The Supreme Court's refusal to hear the challenge marks the end of the Google Books saga, which began in 2005, and leaves in place the decision of the US Court of Appeals for the Second Circuit. In that case, a unanimous bench said that the case "tests the boundaries of fair use" under US copyright law.

Through Google Books, Google made digital copies of books without permission of rights holders, scanned those copies, and established a publicly available search function whereby an internet user can freely search for content and view snippets of text containing the searched-for terms. Google also allowed participating libraries to download and retain digital copies of books they submit under agreements which commit the libraries not to use their digital copies in violation of the copyright laws.

Monday, April 18, 2016

Court provides clarity on Google AdWords and use 'as a trade mark'

by James Gonczi, Associate

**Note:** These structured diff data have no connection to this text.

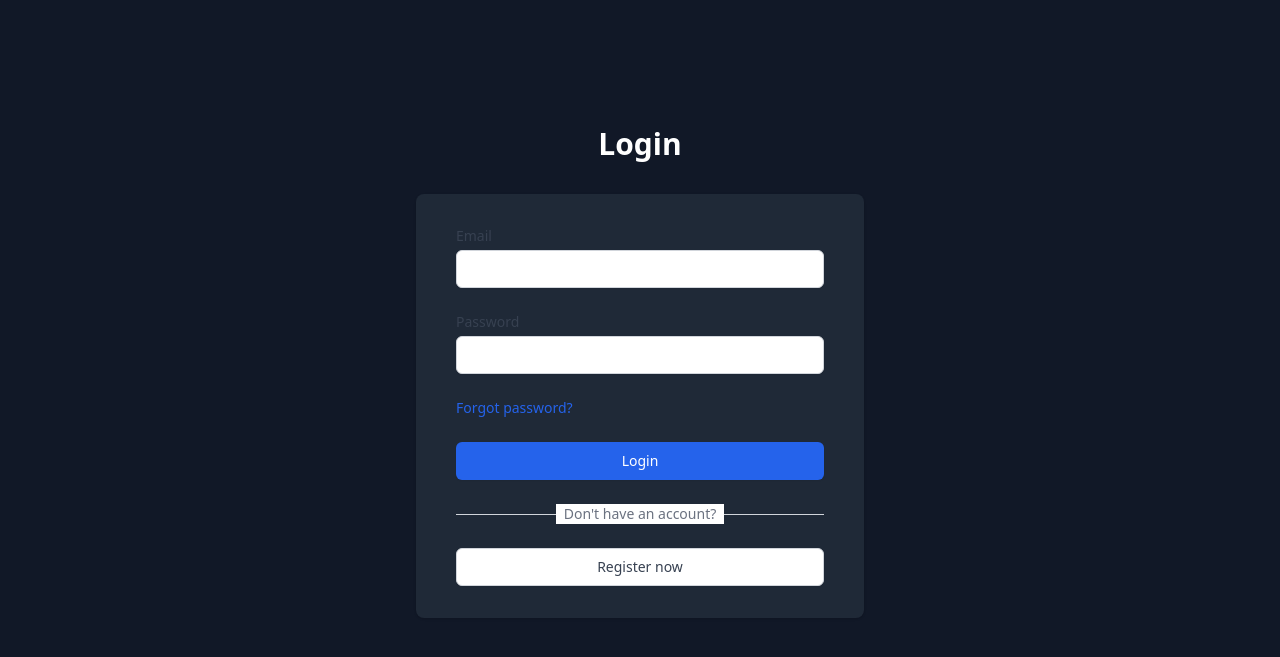
Repository: sotowang/app-landing-page
Page: /login
These files come from the project's save history. The page is drawn as it stood at one moment and after the next save; the edit follows.
The browser window is 1280 px wide. The pictures show the whole page.
The page's requests for data from a server got no answer. The project was rebuilt for these pictures with package versions that can differ from the ones it lists, and the page was loaded fresh each time. The framework's server and built-in components were replaced by stand-ins that run in the browser. No one was signed in, and anything a server would have sent is missing. Also part of the build but not shown: next.config.js.

Above is the page before, as saved 2025-05-23 22:19:57.

### app/layout.tsx
import './globals.css'
import type { Metadata } from 'next'

export const metadata: Metadata = {
  title: 'MeetingGPT - AI-powered Meeting Assistant',
  description: 'MeetingGPT is an innovative desktop application that processes audio content in real-time, providing customized intelligent responses.',
  metadataBase: new URL('https://paddle-app-showcase.vercel.app'),
}

export default function RootLayout({
  children,
}: {
  children: React.ReactNode
}) {
  return (
    <html lang="en" className="scroll-smooth dark">
      <head>
        <meta name="viewport" content="width=device-width, initial-scale=1.0" />
        <meta httpEquiv="Content-Security-Policy" content="
          default-src 'self';
          script-src 'self' 'unsafe-inline' 'unsafe-eval' https://cdn.paddle.com;
          connect-src 'self' https://*.paddle.com http://127.0.0.1:8082 http://localhost:8082;
          frame-src 'self' https://*.paddle.com;
          style-src 'self' 'unsafe-inline' https://cdn.paddle.com;
          img-src 'self' data: https://*.paddle.com https://*.paddlecdn.com;
        " />
      </head>
      <body className="min-h-screen antialiased bg-white dark:bg-gray-900 text-black dark:text-white">{children}</body>
    </html>
  )
}

### app/login/page.tsx
"use client";

import React, { useState, useEffect } from 'react';
import { useRouter, useSearchParams } from 'next/navigation';
import Link from 'next/link';
import authService from '../../src/services/authService';
import { enTranslations } from '../../src/translations';

export default function LoginPage() {
  const router = useRouter();
  const searchParams = useSearchParams();
  const t = enTranslations.auth.login;

  // 获取URL参数
  const redirectUri = searchParams.get('redirect_uri');
  const clientId = searchParams.get('client_id');
  const state = searchParams.get('state');
  const responseType = searchParams.get('response_type');

  // 是否是桌面应用登录
  const isDesktopLogin = redirectUri && redirectUri.startsWith('meetinggpt://');

  const [email, setEmail] = useState('');
  const [password, setPassword] = useState('');
  const [loading, setLoading] = useState(false);
  const [error, setError] = useState('');
  const [success, setSuccess] = useState('');

  // 表单验证状态
  const [emailError, setEmailError] = useState('');
  const [passwordError, setPasswordError] = useState('');

  // 验证邮箱格式
  const validateEmail = (email: string): boolean => {
    const re = /^[^\s@]+@[^\s@]+\.[^\s@]+$/;
    const isValid = re.test(email);
    setEmailError(isValid ? '' : t.emailInvalid);
    return isValid;
  };

  // 验证表单
  const validateForm = (): boolean => {
    let isValid = true;

    if (!email) {
      setEmailError(t.emailRequired);
      isValid = false;
    } else if (!validateEmail(email)) {
      isValid = false;
    }

    if (!password) {
      setPasswordError(t.passwordRequired);
      isValid = false;
    } else {
      setPasswordError('');
    }

    return isValid;
  };

  // 处理登录
  const handleLogin = async (e: React.FormEvent) => {
    e.preventDefault();

    if (!validateForm()) {
      return;
    }

    setLoading(true);
    setError('');
    setSuccess('');

    try {
      const response = await authService.login(email, password);

      // 保存令牌和用户信息
      authService.saveToken(response.token);
      authService.saveUser(response.user);

      setSuccess(t.success);

      // 如果是桌面应用登录，重定向回应用
      if (isDesktopLogin && redirectUri) {
        // 使用登录成功后的token作为授权码的一部分，确保安全性
        // 在实际生产环境中，应该从后端获取专门的授权码
        const authCode = response.token.substring(0, 10) + Math.random().toString(36).substring(2, 7);

        // 构建重定向URL，包含所有必要参数
        let redirectUrl = `${redirectUri}?code=${authCode}`;

        // 添加原始请求中的参数
        if (state) {
          redirectUrl += `&state=${state}`;
        }
        if (responseType) {
          redirectUrl += `&response_type=${responseType}`;
        }
        if (clientId) {
          redirectUrl += `&client_id=${clientId}`;
        }

        // 在页面上显示重定向URL（仅用于调试）
        const debugElement = document.createElement('div');
        debugElement.className = 'mt-4 p-3 bg-gray-100 rounded text-xs overflow-auto';
        debugElement.style.maxWidth = '100%';
        debugElement.style.wordBreak = 'break-all';
        debugElement.innerHTML = `<strong>Redirect URL:</strong> ${redirectUrl}`;

        // 将调试信息添加到页面
        const successElement = document.querySelector('.bg-green-50');
        if (successElement && successElement.parentNode) {
          successElement.parentNode.insertBefore(debugElement, successElement.nextSibling);
        }

        // 添加一个按钮，让用户可以手动点击重定向
        const redirectButton = document.createElement('button');
        redirectButton.className = 'mt-4 w-full flex justify-center py-2 px-4 border border-transparent rounded-md shadow-sm text-sm font-medium text-white bg-green-600 hover:bg-green-700 focus:outline-none focus:ring-2 focus:ring-offset-2 focus:ring-green-500';
        redirectButton.innerHTML = 'Click to redirect to desktop app';
        redirectButton.onclick = function() {
          window.location.href = redirectUrl;
        };

        if (successElement && successElement.parentNode) {
          successElement.parentNode.insertBefore(redirectButton, debugElement.nextSibling);
        }

        // 在控制台打印重定向URL
        console.log('Redirecting to desktop app:', redirectUrl);
        console.log('Original params:', {
          redirectUri,
          clientId,
          state,
          responseType
        });

        // 延迟1秒后重定向，让用户有时间看到成功消息
        setTimeout(() => {
          console.log('Executing redirect now...');
          window.location.href = redirectUrl;
          console.log('Redirect executed');
        }, 1000);
      } else {
        // 普通Web登录，重定向到首页
        setTimeout(() => {
          router.push('/');
        }, 1000);
      }
    } catch (err: any) {
      setError(err.message || t.error);
    } finally {
      setLoading(false);
    }
  };

  // 添加一个状态来确保只在客户端渲染
  const [mounted, setMounted] = useState(false);

  // 在组件挂载后设置状态
  useEffect(() => {
    setMounted(true);

    // 在控制台打印URL参数，用于调试
    console.log('Login page loaded with params:', {
      redirectUri,
      clientId,
      state,
      responseType,
      isDesktopLogin
    });
  }, [redirectUri, clientId, state, responseType, isDesktopLogin]);

  // 如果组件尚未挂载，返回一个简单的加载状态
  if (!mounted) {
    return (
      <div className="min-h-screen bg-gray-900 flex flex-col justify-center py-12 sm:px-6 lg:px-8">
        <div className="sm:mx-auto sm:w-full sm:max-w-md">
          <h2 className="mt-6 text-center text-3xl font-extrabold text-white">
            {t.title}
          </h2>
        </div>
      </div>
    );
  }

  return (
    <div className="min-h-screen bg-gray-900 flex flex-col justify-center py-12 sm:px-6 lg:px-8">
      <div className="sm:mx-auto sm:w-full sm:max-w-md">
        <h2 className="mt-6 text-center text-3xl font-extrabold text-white">
          {t.title}
        </h2>
        {isDesktopLogin ? (
          <p className="mt-2 text-center text-sm text-gray-300">
            Login to connect to MeetingGPT desktop application
          </p>
        ) : null}
      </div>

      <div className="mt-8 sm:mx-auto sm:w-full sm:max-w-md">
        <div className="bg-gray-800 py-8 px-4 shadow sm:rounded-lg sm:px-10">
          {error ? (
            <div className="mb-4 bg-red-50 border border-red-200 text-red-700 px-4 py-3 rounded">
              {error}
            </div>
          ) : null}

          {success ? (
            <div className="mb-4 bg-green-50 border border-green-200 text-green-700 px-4 py-3 rounded">
              {success}
            </div>
          ) : null}

          <form className="space-y-6" onSubmit={handleLogin}>
            <div>
              <label htmlFor="email" className="block text-sm font-medium text-gray-700">
                {t.email}
              </label>
              <div className="mt-1">
                <input
                  id="email"
                  name="email"
                  type="email"
                  autoComplete="email"
                  required
                  value={email}
                  onChange={(e) => {
                    setEmail(e.target.value);
                    if (e.target.value) validateEmail(e.target.value);
                  }}
                  className={`appearance-none block w-full px-3 py-2 border ${
                    emailError ? 'border-red-300' : 'border-gray-300'
                  } rounded-md shadow-sm placeholder-gray-400 focus:outline-none focus:ring-blue-500 focus:border-blue-500 sm:text-sm`}
                />
                {emailError ? (
                  <p className="mt-2 text-sm text-red-600">{emailError}</p>
                ) : null}
              </div>
            </div>

            <div>
              <label htmlFor="password" className="block text-sm font-medium text-gray-700">
                {t.password}
              </label>
              <div className="mt-1">
                <input
                  id="password"
                  name="password"
                  type="password"
                  autoComplete="current-password"
                  required
                  value={password}
                  onChange={(e) => {
                    setPassword(e.target.value);
                    if (passwordError) setPasswordError('');
                  }}
                  className={`appearance-none block w-full px-3 py-2 border ${
                    passwordError ? 'border-red-300' : 'border-gray-300'
                  } rounded-md shadow-sm placeholder-gray-400 focus:outline-none focus:ring-blue-500 focus:border-blue-500 sm:text-sm`}
                />
                {passwordError ? (
                  <p className="mt-2 text-sm text-red-600">{passwordError}</p>
                ) : null}
              </div>
            </div>

            <div className="flex items-center justify-between">
              <Link href="/reset-password" className="text-sm font-medium text-blue-600 hover:text-blue-500">
                {t.forgotPassword}
              </Link>
            </div>

            <div>
              <button
                type="submit"
                disabled={loading}
                className={`w-full flex justify-center py-2 px-4 border border-transparent rounded-md shadow-sm text-sm font-medium text-white bg-blue-600 hover:bg-blue-700 focus:outline-none focus:ring-2 focus:ring-offset-2 focus:ring-blue-500 ${
                  loading ? 'opacity-70 cursor-not-allowed' : ''
                }`}
              >
                {loading ? 'Processing...' : t.submit}
              </button>
            </div>
          </form>

          <div className="mt-6">
            <div className="relative">
              <div className="absolute inset-0 flex items-center">
                <div className="w-full border-t border-gray-300"></div>
              </div>
              <div className="relative flex justify-center text-sm">
                <span className="px-2 bg-white text-gray-500">
                  {t.noAccount}
                </span>
              </div>
            </div>
          </div>

          <div className="mt-6">
            <Link
              href="/register"
              className="w-full flex justify-center py-2 px-4 border border-gray-300 rounded-md shadow-sm text-sm font-medium text-gray-700 bg-white hover:bg-gray-50 focus:outline-none focus:ring-2 focus:ring-offset-2 focus:ring-blue-500"
            >
              {t.register}
            </Link>
          </div>
        </div>
      </div>
    </div>
  );
}

### src/services/authService.ts
"use client";

import { appConfig } from "../config/appConfig";

// 用户类型定义
export interface User {
  email: string;
  created_at: string;
}

// 登录响应类型
export interface LoginResponse {
  token: string;
  user: User;
}

// 错误响应类型
export interface ErrorResponse {
  error: string;
}

// 成功响应类型
export interface SuccessResponse {
  message: string;
}

// 认证服务类
class AuthService {
  private baseUrl: string;

  constructor() {
    this.baseUrl = appConfig.api.baseUrl;
  }

  /**
   * 用户登录
   * @param email 邮箱
   * @param password 密码
   * @returns 登录响应
   */
  async login(email: string, password: string): Promise<LoginResponse> {
    try {
      const response = await fetch(`${this.baseUrl}/api/v1/auth/login`, {
        method: 'POST',
        headers: {
          'Content-Type': 'application/json',
        },
        body: JSON.stringify({ email, password }),
      });

      if (!response.ok) {
        const errorData = await response.json();
        throw new Error(errorData.error || '登录失败');
      }

      return await response.json();
    } catch (error) {
      console.error('登录失败:', error);
      throw error;
    }
  }

  /**
   * 获取验证码
   * @param email 邮箱
   * @param type 验证码类型 (register | reset)
   * @returns 成功或错误响应
   */
  async getVerificationCode(email: string, type: 'register' | 'reset'): Promise<SuccessResponse> {
    try {
      const response = await fetch(`${this.baseUrl}/api/v1/auth/verification-code`, {
        method: 'POST',
        headers: {
          'Content-Type': 'application/json',
        },
        body: JSON.stringify({ email, type }),
      });

      if (!response.ok) {
        const errorData = await response.json();
        throw new Error(errorData.error || '获取验证码失败');
      }

      return await response.json();
    } catch (error) {
      console.error('获取验证码失败:', error);
      throw error;
    }
  }

  /**
   * 用户注册
   * @param email 邮箱
   * @param password 密码
   * @param verificationCode 验证码
   * @returns 成功或错误响应
   */
  async register(email: string, password: string, verificationCode: string): Promise<SuccessResponse> {
    try {
      const response = await fetch(`${this.baseUrl}/api/v1/auth/register`, {
        method: 'POST',
        headers: {
          'Content-Type': 'application/json',
        },
        body: JSON.stringify({ email, password, verification_code: verificationCode }),
      });

      if (!response.ok) {
        const errorData = await response.json();
        throw new Error(errorData.error || '注册失败');
      }

      return await response.json();
    } catch (error) {
      console.error('注册失败:', error);
      throw error;
    }
  }

  /**
   * 重置密码
   * @param email 邮箱
   * @param newPassword 新密码
   * @param verificationCode 验证码
   * @param token 可选的认证令牌
   * @returns 成功或错误响应
   */
  async resetPassword(
    email: string,
    newPassword: string,
    verificationCode: string,
    token?: string
  ): Promise<SuccessResponse> {
    try {
      const headers: Record<string, string> = {
        'Content-Type': 'application/json',
      };

      if (token) {
        headers['Authorization'] = `Bearer ${token}`;
      }

      const response = await fetch(`${this.baseUrl}/api/v1/user/change-password`, {
        method: 'PUT',
        headers,
        body: JSON.stringify({
          email,
          new_password: newPassword,
          verification_code: verificationCode,
        }),
      });

      if (!response.ok) {
        const errorData = await response.json();
        throw new Error(errorData.error || '密码重置失败');
      }

      return await response.json();
    } catch (error) {
      console.error('密码重置失败:', error);
      throw error;
    }
  }

  /**
   * 保存令牌到本地存储
   * @param token JWT令牌
   */
  saveToken(token: string): void {
    if (typeof window !== 'undefined') {
      localStorage.setItem('auth_token', token);
    }
  }

  /**
   * 保存用户信息到本地存储
   * @param user 用户信息
   */
  saveUser(user: User): void {
    if (typeof window !== 'undefined') {
      localStorage.setItem('auth_user', JSON.stringify(user));
    }
  }

  /**
   * 从本地存储获取令牌
   * @returns JWT令牌或null
   */
  getToken(): string | null {
    if (typeof window !== 'undefined') {
      return localStorage.getItem('auth_token');
    }
    return null;
  }

  /**
   * 从本地存储获取用户信息
   * @returns 用户信息或null
   */
  getUser(): User | null {
    if (typeof window !== 'undefined') {
      const userStr = localStorage.getItem('auth_user');
      if (userStr) {
        try {
          return JSON.parse(userStr);
        } catch (e) {
          console.error('解析用户信息失败:', e);
          return null;
        }
      }
    }
    return null;
  }

  /**
   * 从本地存储清除认证信息
   */
  clearAuth(): void {
    if (typeof window !== 'undefined') {
      localStorage.removeItem('auth_token');
      localStorage.removeItem('auth_user');
    }
  }

  /**
   * 检查用户是否已登录
   * @returns 是否已登录
   */
  isLoggedIn(): boolean {
    return !!this.getToken() && !!this.getUser();
  }

  /**
   * 用户登出
   */
  logout(): void {
    this.clearAuth();
    // 如果需要，可以在这里添加重定向到登录页面的逻辑
  }
}

// 导出单例实例
const authService = new AuthService();
export default authService;

### src/config/appConfig.ts
/**
 * 应用全局配置
 * 集中管理所有环境相关的配置，包括API端点、Paddle配置等
 */

// Paddle配置类型
interface PaddleConfig {
  clientToken: string;
  sandbox: boolean;
  vendorId: number;
}

// API配置类型
interface ApiConfig {
  baseUrl: string;
  endpoints: {
    paddleProducts: string;
  };
}

// 应用配置类型
interface AppConfig {
  paddle: PaddleConfig;
  api: ApiConfig;
}

// 开发环境配置
const DEV_CONFIG: AppConfig = {
  paddle: {
    clientToken: process.env.NEXT_PUBLIC_PADDLE_CLIENT_TOKEN || 'test_4e523c871a7228eca4b1c697774', // Sandbox环境token
    sandbox: process.env.NEXT_PUBLIC_PADDLE_SANDBOX === 'false' ? false : true,
    vendorId: parseInt(process.env.NEXT_PUBLIC_PADDLE_VENDOR_ID || '31639'), // Sandbox环境的vendorId
  },
  api: {
    baseUrl: process.env.NEXT_PUBLIC_API_BASE_URL || 'http://127.0.0.1:8082',
    endpoints: {
      paddleProducts: '/api/v1/paddle/products'
    }
  }
};

// 生产环境配置
const PROD_CONFIG: AppConfig = {
  paddle: {
    clientToken: process.env.NEXT_PUBLIC_PADDLE_CLIENT_TOKEN || '', // 生产环境token
    sandbox: process.env.NEXT_PUBLIC_PADDLE_SANDBOX === 'true', // 默认为false
    vendorId: parseInt(process.env.NEXT_PUBLIC_PADDLE_VENDOR_ID || '223419'), // 生产环境的vendorId
  },
  api: {
    baseUrl: process.env.NEXT_PUBLIC_API_BASE_URL || 'https://api.example.com', // 生产环境API基础URL
    endpoints: {
      paddleProducts: '/api/v1/paddle/products'
    }
  }
};

// 注意：我们不再使用测试环境配置，仅保留开发和生产环境配置

// 根据环境变量选择配置
function getConfig(): AppConfig {
  const env = process.env.NEXT_PUBLIC_APP_ENV || process.env.NODE_ENV || 'development';

  // 只有生产环境和开发环境
  return env === 'production' ? PROD_CONFIG : DEV_CONFIG;
}

// 导出当前环境的配置
export const appConfig = getConfig();

// 导出Paddle配置（向后兼容）
export const paddleConfig = appConfig.paddle;

// 辅助函数：获取完整的API URL
export function getApiUrl(endpoint: keyof AppConfig['api']['endpoints']): string {
  const { baseUrl, endpoints } = appConfig.api;
  return `${baseUrl}${endpoints[endpoint]}`;
}

// 辅助函数：获取Paddle产品API URL
export function getPaddleProductsApiUrl(includePrice: boolean = true): string {
  return `${getApiUrl('paddleProducts')}${includePrice ? '?include_prices=true' : ''}`;
}

export default appConfig;

Loaded but not shown: app/globals.css (common file); tailwind.config.js (16 lines, source omitted); src/translations/index.ts (473 lines, source omitted)

After the next save:
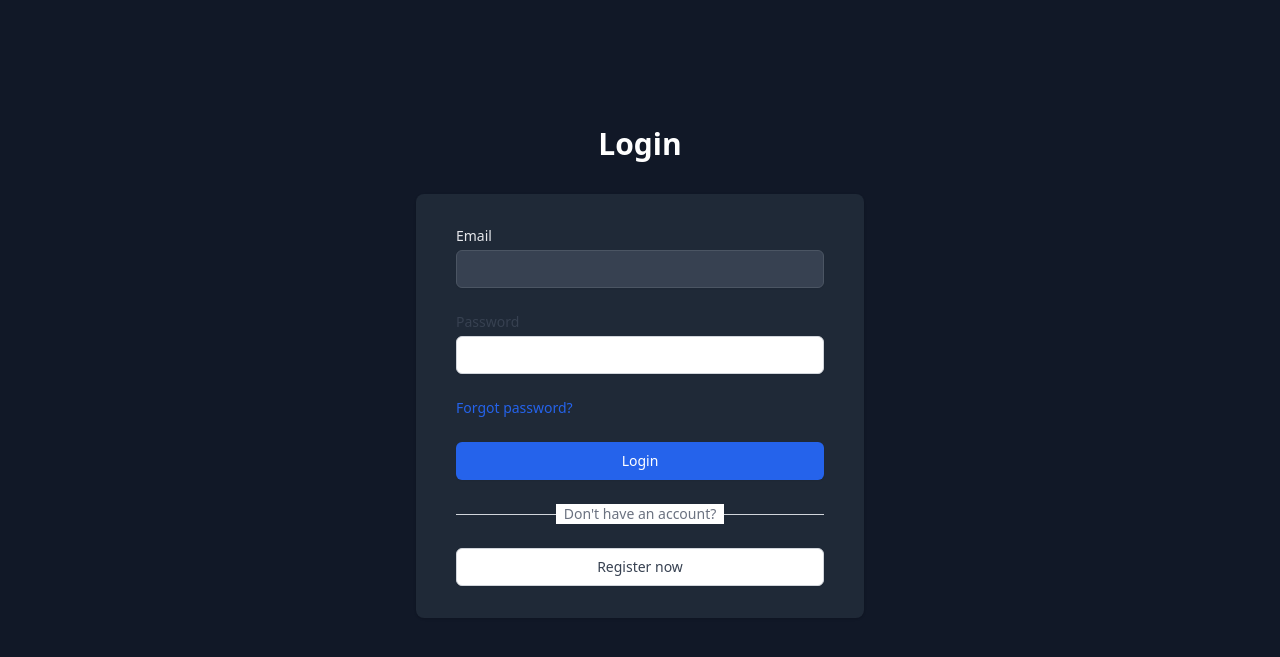
Saved 25 s later.
--- a/app/login/page.tsx
+++ b/app/login/page.tsx
@@ -212,7 +212,7 @@ export default function LoginPage() {
 
           <form className="space-y-6" onSubmit={handleLogin}>
             <div>
-              <label htmlFor="email" className="block text-sm font-medium text-gray-700">
+              <label htmlFor="email" className="block text-sm font-medium text-gray-200">
                 {t.email}
               </label>
               <div className="mt-1">
@@ -228,8 +228,8 @@ export default function LoginPage() {
                     if (e.target.value) validateEmail(e.target.value);
                   }}
                   className={`appearance-none block w-full px-3 py-2 border ${
-                    emailError ? 'border-red-300' : 'border-gray-300'
-                  } rounded-md shadow-sm placeholder-gray-400 focus:outline-none focus:ring-blue-500 focus:border-blue-500 sm:text-sm`}
+                    emailError ? 'border-red-300' : 'border-gray-600'
+                  } rounded-md shadow-sm placeholder-gray-500 bg-gray-700 text-white focus:outline-none focus:ring-blue-500 focus:border-blue-500 sm:text-sm`}
                 />
                 {emailError ? (
                   <p className="mt-2 text-sm text-red-600">{emailError}</p>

Justice Katzmann's recent decision in Veda Advantage Limited v Malouf Group Enterprises Pty Limited [2016] FCA 255 has provided clarification on whether use of a competitor's trade mark as a Google AdWords search term, and as text in a sponsored link, constitutes use 'as a trade mark' for the purposes of section 120 of the Trade Marks Act. This is an issue which has had scant judicial consideration in Australia, so her Honour's decision provides useful clarification on the rights of advertisers to use their competitor's trade marks in the course of their online advertising.

The applicant (Veda) is a supplier of credit reporting services. Veda owns several trade marks incorporating the word 'Veda', which were registered in, among other classes, class 36 for various financial services, including credit enquiries (the Veda Trade Marks). The respondent (Malouf) operates several businesses which target people with poor credit ratings and assists customers to dispute and apply to have negative listings removed from credit reports compiled and maintained by credit reporting bodies such as Veda.

In the course of advertising its various businesses via Google, Malouf used at least 86 keywords which consisted of, or incorporated, the word 'veda'. The keywords themselves were not visible to consumers who used the Google search engine and located Veda's sponsored links. However, the sponsored links did include the word 'Veda' in conjunction with various other words in the headings of the sponsored links.